She is known as Seeker. Spellbound by the Faerie Queen, she has abducted human children for her mistress’s pleasure for what seems like an eternity, unable to free herself from servitude and reclaim her own humanity.



Seeker’s latest prey is a Merlin. Named after the legendary wizard of Camelot, Merlins are not simply those who wield magic––they are magic.
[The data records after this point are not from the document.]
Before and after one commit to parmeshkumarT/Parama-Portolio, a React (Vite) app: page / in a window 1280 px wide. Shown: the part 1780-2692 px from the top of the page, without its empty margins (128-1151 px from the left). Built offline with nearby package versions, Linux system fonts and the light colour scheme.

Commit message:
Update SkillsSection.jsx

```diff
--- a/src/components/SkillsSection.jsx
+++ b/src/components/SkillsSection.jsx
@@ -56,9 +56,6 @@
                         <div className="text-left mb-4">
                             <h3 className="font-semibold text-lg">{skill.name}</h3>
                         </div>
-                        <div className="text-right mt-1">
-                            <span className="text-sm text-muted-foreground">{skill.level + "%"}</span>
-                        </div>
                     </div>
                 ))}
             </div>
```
Now, with the Prometheus Club’s agents and rivals from Faerie both vying for the favor of this being of limitless magic to tip the balance of power, Seeker must persuade the Merlin to join her cause—or else risk losing something even more precious and more important to her than the fate of humankind.…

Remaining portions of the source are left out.